**** Data for the task ****

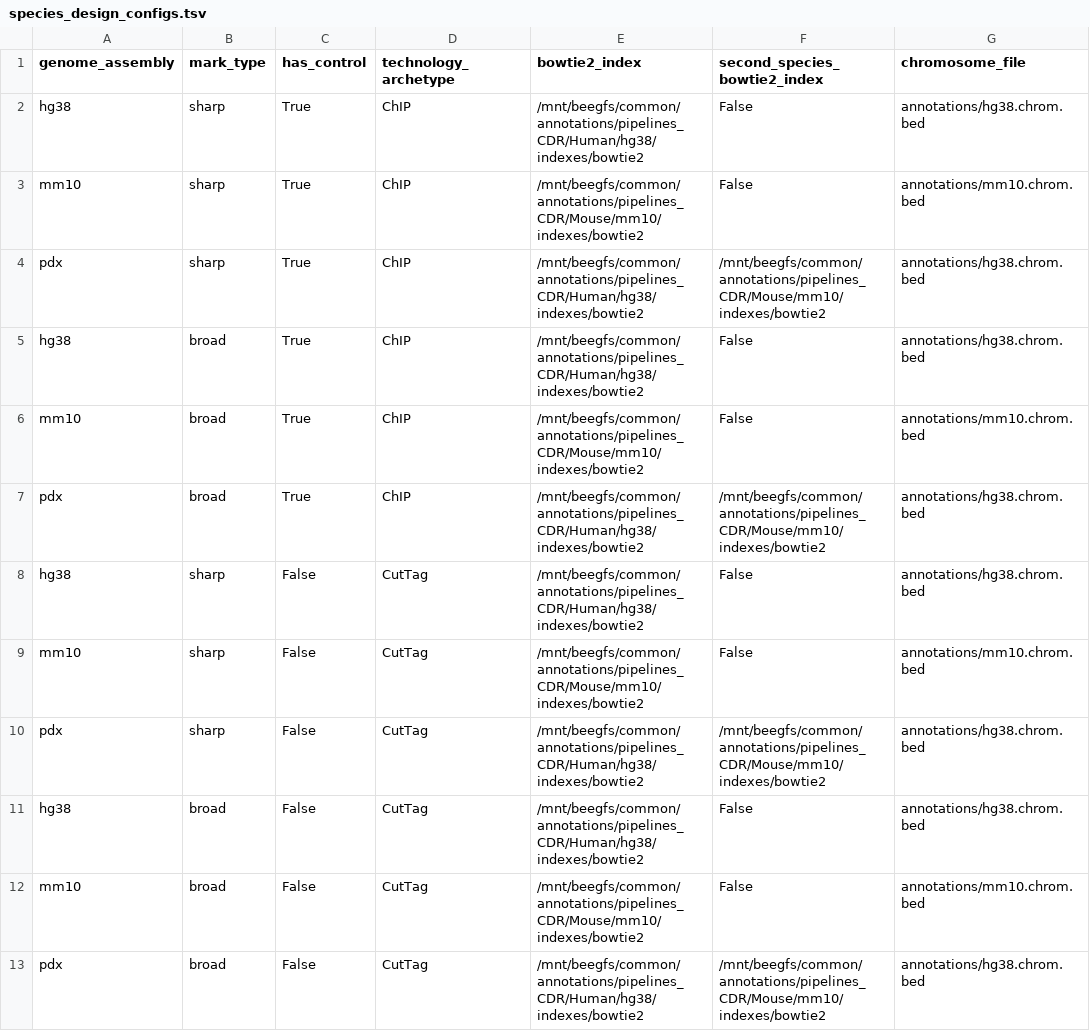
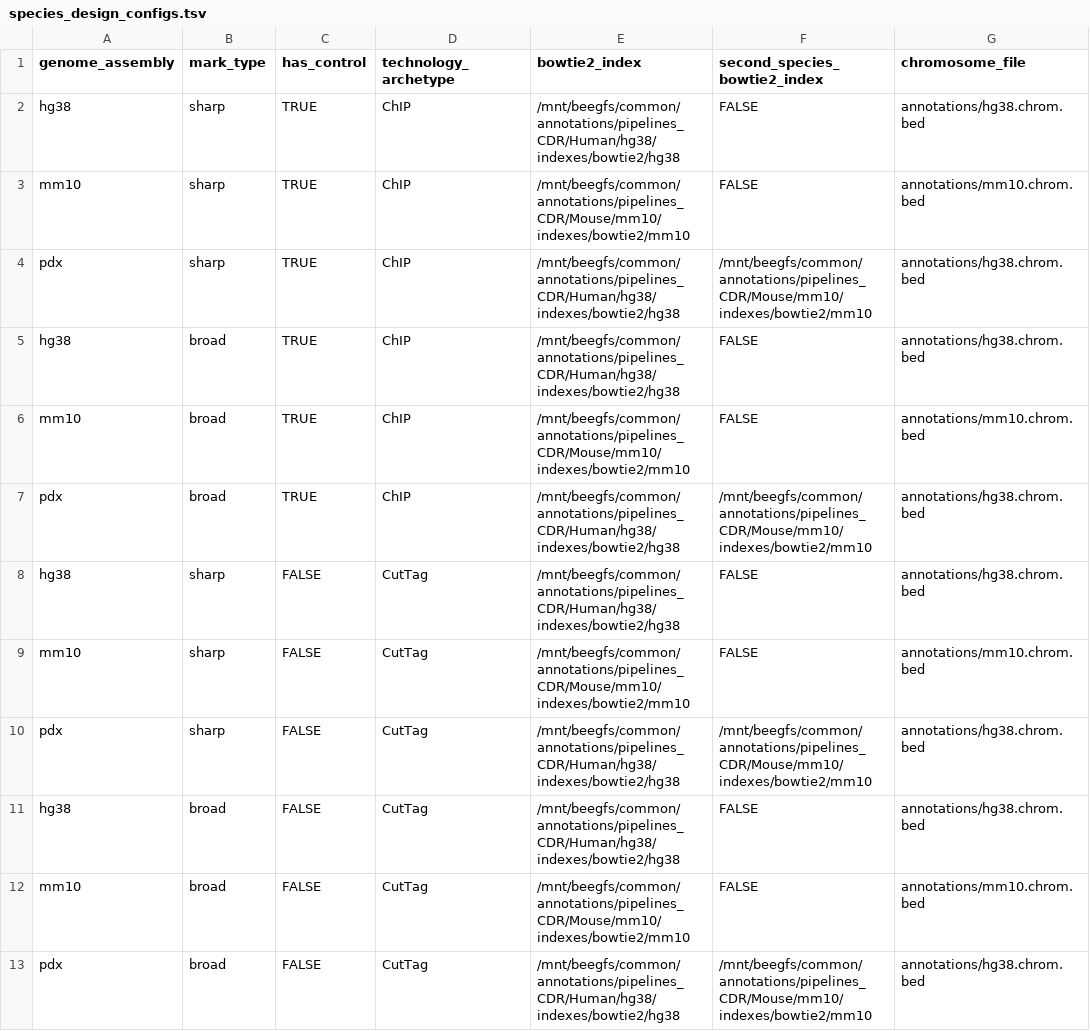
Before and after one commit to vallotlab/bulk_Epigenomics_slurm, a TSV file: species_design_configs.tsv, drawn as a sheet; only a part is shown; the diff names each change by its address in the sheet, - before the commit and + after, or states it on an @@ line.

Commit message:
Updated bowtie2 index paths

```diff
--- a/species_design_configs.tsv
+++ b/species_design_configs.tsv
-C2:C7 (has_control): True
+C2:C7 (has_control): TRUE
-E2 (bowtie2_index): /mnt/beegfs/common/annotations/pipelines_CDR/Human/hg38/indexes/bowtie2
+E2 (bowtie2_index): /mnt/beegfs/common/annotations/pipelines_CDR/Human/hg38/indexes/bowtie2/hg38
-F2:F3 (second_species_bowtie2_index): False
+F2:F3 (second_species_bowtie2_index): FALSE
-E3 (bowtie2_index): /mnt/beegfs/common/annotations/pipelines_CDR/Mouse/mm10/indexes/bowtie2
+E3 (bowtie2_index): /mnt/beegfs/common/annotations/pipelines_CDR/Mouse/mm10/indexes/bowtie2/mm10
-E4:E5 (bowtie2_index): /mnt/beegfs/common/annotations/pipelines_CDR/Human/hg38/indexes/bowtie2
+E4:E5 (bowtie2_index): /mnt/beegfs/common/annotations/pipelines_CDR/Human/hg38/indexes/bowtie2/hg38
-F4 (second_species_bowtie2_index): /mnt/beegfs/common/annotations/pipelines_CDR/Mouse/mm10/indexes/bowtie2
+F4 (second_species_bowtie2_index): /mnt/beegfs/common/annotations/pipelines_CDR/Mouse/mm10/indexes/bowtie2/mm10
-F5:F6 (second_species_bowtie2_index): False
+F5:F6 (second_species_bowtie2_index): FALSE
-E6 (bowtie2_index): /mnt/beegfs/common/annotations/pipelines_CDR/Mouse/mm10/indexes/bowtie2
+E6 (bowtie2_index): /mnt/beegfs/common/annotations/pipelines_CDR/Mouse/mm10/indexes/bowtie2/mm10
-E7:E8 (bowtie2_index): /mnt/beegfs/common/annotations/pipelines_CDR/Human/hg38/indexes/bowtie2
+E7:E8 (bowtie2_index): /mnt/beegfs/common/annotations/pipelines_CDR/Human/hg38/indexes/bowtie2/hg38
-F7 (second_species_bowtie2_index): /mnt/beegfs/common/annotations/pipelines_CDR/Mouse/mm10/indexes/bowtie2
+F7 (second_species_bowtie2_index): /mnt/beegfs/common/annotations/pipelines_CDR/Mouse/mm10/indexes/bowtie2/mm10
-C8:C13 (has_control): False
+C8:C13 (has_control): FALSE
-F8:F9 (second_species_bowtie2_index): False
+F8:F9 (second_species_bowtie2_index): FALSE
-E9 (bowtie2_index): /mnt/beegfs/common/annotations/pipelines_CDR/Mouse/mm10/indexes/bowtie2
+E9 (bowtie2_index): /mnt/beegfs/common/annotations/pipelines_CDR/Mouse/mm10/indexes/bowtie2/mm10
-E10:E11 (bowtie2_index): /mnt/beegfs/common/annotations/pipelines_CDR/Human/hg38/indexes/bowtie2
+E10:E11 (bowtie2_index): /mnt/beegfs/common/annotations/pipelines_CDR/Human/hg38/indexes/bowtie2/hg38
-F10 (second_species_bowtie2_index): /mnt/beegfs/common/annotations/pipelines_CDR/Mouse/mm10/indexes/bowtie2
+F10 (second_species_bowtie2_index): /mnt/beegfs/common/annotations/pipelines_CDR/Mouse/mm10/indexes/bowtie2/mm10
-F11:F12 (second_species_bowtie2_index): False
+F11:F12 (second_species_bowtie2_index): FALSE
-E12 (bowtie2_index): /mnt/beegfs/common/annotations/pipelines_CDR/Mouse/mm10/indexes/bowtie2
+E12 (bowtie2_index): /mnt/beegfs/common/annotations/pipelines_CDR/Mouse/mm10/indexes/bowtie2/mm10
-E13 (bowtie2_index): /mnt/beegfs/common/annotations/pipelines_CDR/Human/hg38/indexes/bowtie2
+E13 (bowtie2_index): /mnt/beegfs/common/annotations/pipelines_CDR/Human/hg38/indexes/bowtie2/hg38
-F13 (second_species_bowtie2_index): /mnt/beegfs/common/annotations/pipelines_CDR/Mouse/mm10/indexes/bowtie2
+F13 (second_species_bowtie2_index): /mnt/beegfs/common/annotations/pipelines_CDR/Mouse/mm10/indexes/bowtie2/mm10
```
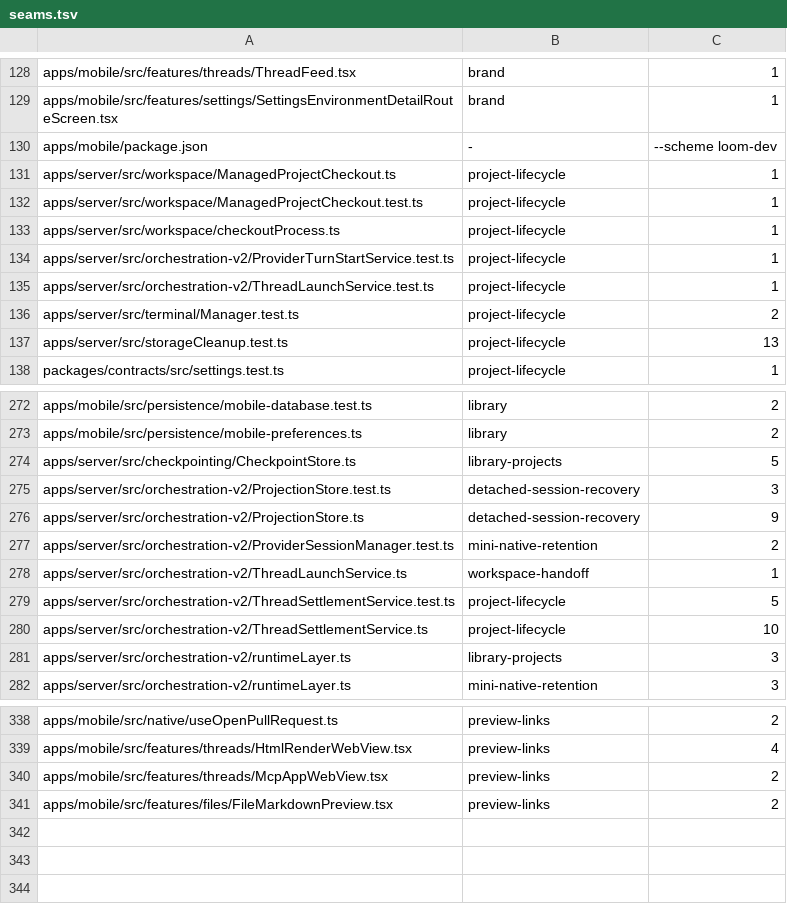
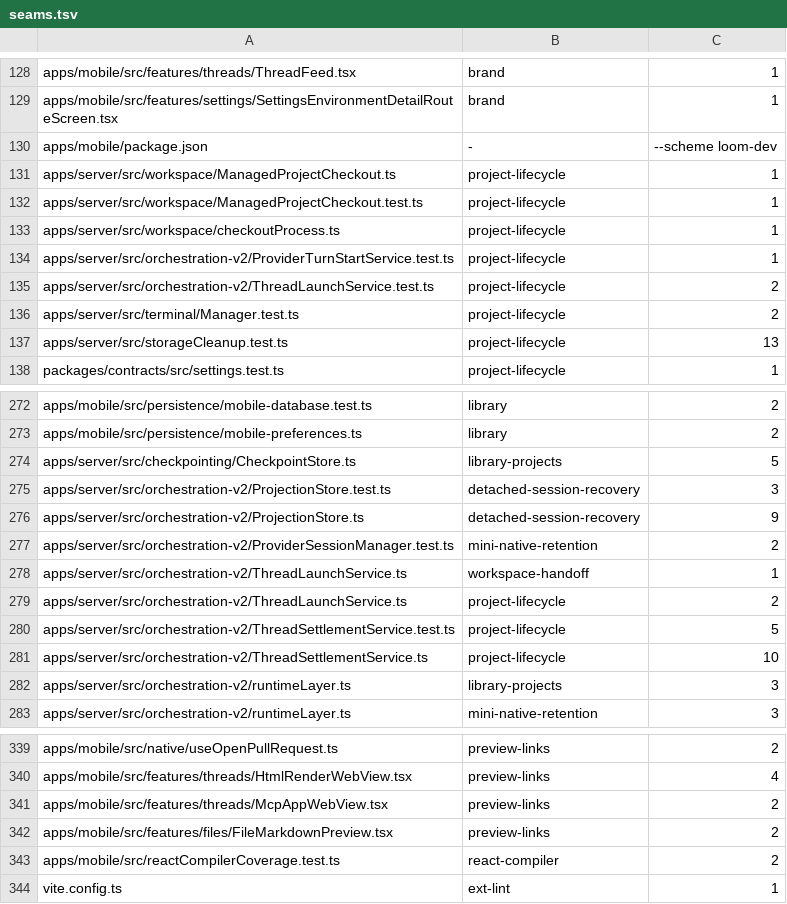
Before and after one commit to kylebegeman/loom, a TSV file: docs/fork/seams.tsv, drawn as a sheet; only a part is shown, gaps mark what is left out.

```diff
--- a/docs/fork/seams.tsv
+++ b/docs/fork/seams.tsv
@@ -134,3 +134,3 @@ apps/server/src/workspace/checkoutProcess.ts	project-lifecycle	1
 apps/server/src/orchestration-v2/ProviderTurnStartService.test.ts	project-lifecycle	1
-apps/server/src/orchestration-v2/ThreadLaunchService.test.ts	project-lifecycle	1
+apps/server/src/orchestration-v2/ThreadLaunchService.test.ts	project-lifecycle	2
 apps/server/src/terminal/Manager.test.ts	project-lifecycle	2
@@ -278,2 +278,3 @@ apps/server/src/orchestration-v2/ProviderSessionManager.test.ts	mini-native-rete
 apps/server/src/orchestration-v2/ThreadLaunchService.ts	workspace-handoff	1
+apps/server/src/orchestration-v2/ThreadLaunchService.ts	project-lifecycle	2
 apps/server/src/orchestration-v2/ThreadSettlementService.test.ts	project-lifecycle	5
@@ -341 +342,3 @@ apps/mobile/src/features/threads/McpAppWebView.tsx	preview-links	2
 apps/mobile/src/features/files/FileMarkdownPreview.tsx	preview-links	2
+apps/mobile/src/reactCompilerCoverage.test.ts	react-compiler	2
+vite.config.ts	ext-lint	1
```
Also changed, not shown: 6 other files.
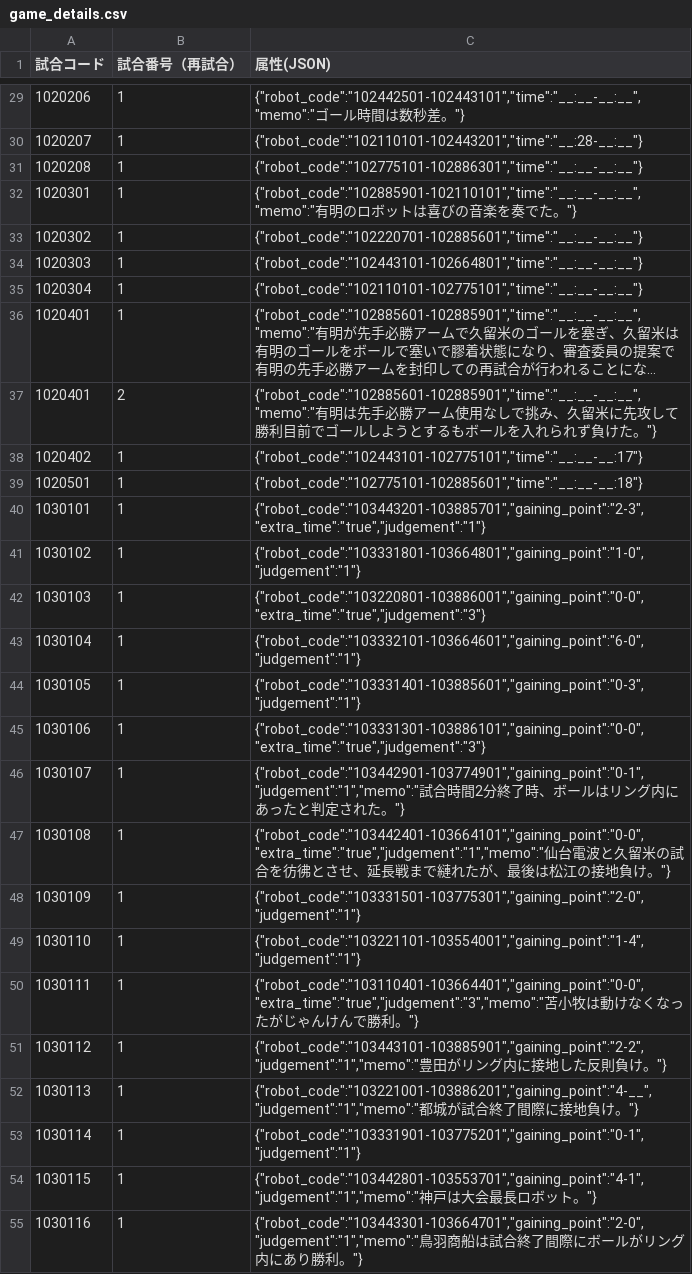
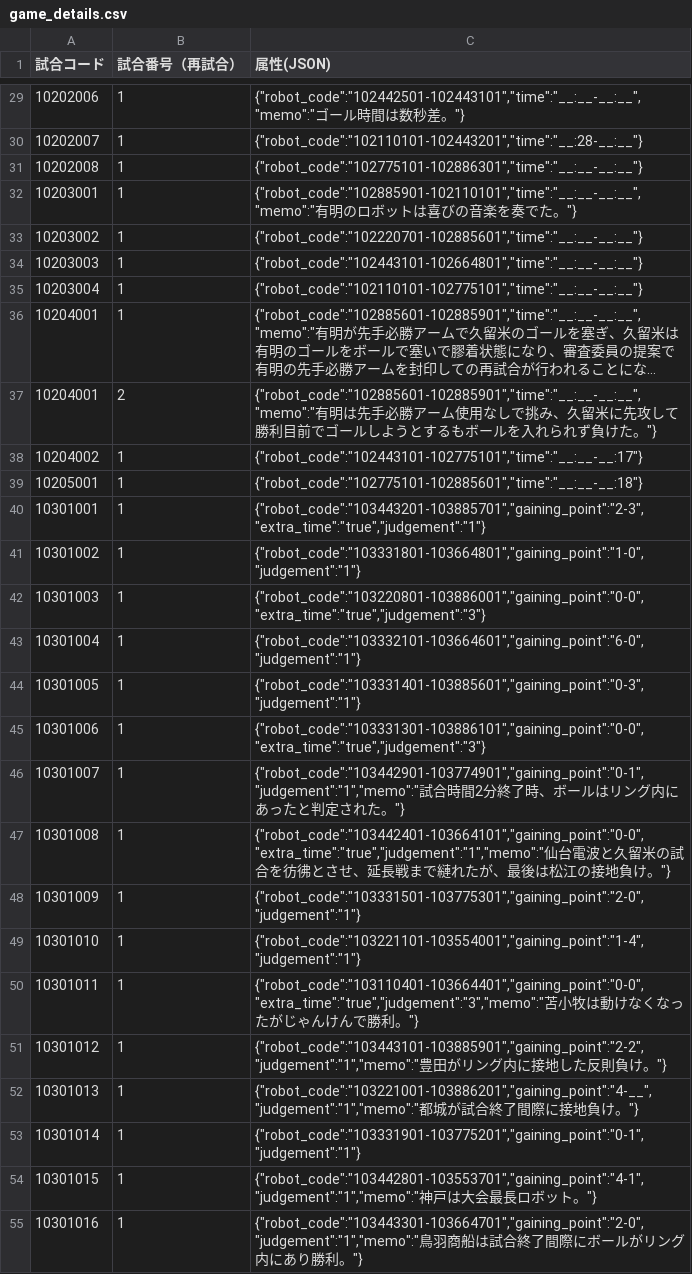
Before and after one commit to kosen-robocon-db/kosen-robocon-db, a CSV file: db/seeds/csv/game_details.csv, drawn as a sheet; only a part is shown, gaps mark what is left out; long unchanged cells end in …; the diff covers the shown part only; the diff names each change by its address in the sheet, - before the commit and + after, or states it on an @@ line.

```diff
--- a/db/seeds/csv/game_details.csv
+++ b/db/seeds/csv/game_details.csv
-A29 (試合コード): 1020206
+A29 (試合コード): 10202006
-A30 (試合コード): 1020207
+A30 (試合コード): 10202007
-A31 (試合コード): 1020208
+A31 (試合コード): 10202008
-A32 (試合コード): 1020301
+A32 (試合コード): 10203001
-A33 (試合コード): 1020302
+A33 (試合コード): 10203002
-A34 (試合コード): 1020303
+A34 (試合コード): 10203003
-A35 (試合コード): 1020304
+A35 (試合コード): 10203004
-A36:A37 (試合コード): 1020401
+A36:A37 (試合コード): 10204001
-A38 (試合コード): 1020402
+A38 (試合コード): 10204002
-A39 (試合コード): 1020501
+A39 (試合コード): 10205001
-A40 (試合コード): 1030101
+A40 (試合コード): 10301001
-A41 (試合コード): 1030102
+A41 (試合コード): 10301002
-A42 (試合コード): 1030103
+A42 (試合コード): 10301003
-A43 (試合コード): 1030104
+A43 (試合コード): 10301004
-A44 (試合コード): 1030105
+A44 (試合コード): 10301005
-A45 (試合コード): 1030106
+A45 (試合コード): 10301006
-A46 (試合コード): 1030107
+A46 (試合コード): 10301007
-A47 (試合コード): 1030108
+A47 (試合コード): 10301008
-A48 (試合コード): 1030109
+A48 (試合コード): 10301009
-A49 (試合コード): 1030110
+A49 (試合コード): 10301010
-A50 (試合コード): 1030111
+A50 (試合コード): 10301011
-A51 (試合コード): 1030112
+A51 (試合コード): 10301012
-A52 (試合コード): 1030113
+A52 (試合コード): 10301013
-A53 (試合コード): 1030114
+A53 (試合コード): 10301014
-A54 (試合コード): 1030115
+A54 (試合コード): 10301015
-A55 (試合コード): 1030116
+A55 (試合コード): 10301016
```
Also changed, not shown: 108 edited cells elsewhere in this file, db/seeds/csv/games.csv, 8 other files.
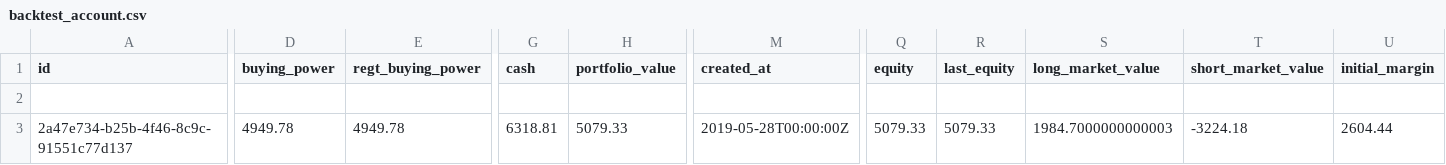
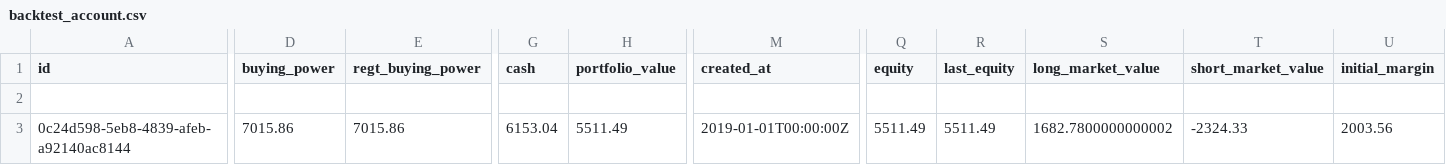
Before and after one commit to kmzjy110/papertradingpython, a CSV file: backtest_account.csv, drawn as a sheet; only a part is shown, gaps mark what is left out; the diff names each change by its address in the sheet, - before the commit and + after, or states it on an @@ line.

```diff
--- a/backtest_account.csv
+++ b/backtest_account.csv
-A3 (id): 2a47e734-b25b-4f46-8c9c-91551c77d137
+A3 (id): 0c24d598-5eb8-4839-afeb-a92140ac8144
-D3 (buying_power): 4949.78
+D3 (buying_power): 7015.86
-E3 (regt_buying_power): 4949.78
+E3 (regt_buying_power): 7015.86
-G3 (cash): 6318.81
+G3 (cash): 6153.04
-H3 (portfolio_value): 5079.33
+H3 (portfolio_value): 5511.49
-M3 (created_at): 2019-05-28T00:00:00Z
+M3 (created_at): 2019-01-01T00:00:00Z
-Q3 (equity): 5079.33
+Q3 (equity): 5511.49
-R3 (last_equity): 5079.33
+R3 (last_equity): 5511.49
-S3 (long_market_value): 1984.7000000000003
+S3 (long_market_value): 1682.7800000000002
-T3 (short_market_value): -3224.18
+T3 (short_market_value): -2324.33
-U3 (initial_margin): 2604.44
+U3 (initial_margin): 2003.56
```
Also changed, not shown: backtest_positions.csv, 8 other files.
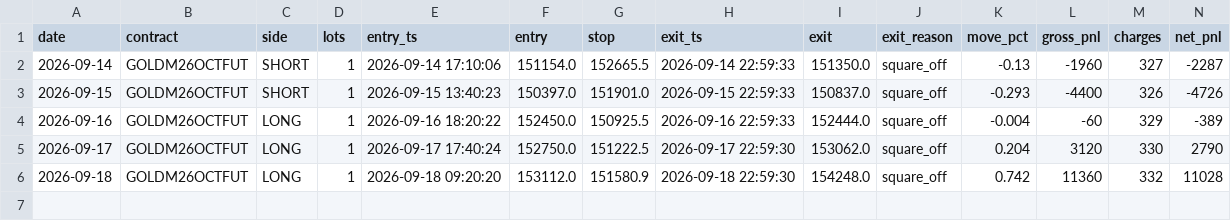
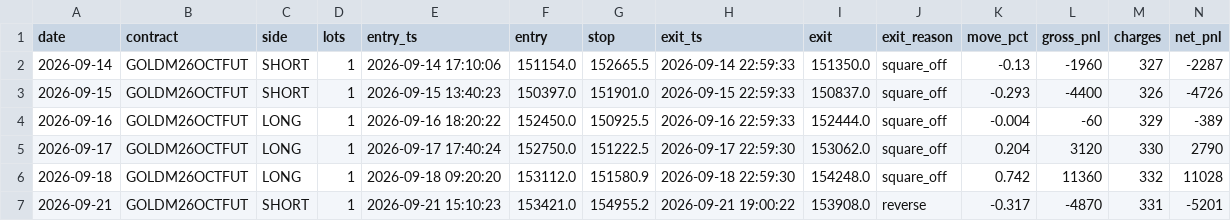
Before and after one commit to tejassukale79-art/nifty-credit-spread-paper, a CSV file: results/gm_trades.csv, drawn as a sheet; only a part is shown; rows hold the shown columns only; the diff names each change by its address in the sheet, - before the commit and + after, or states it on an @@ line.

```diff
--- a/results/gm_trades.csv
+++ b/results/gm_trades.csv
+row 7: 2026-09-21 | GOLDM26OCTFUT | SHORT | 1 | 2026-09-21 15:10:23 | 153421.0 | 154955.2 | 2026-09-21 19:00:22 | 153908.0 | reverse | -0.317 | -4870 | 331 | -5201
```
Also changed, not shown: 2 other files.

****

■ **Goal of the exercise**
Work through the records above. Copy every line with the string "seeds".

■ **Finished task**
Before and after one commit to kosen-robocon-db/kosen-robocon-db, a CSV file: db/seeds/csv/game_details.csv, drawn as a sheet; only a part is shown, gaps mark what is left out; long unchanged cells end in …; the diff covers the shown part only; the diff names each change by its address in the sheet, - before the commit and + after, or states it on an @@ line.
--- a/db/seeds/csv/game_details.csv
+++ b/db/seeds/csv/game_details.csv
Also changed, not shown: 108 edited cells elsewhere in this file, db/seeds/csv/games.csv, 8 other files.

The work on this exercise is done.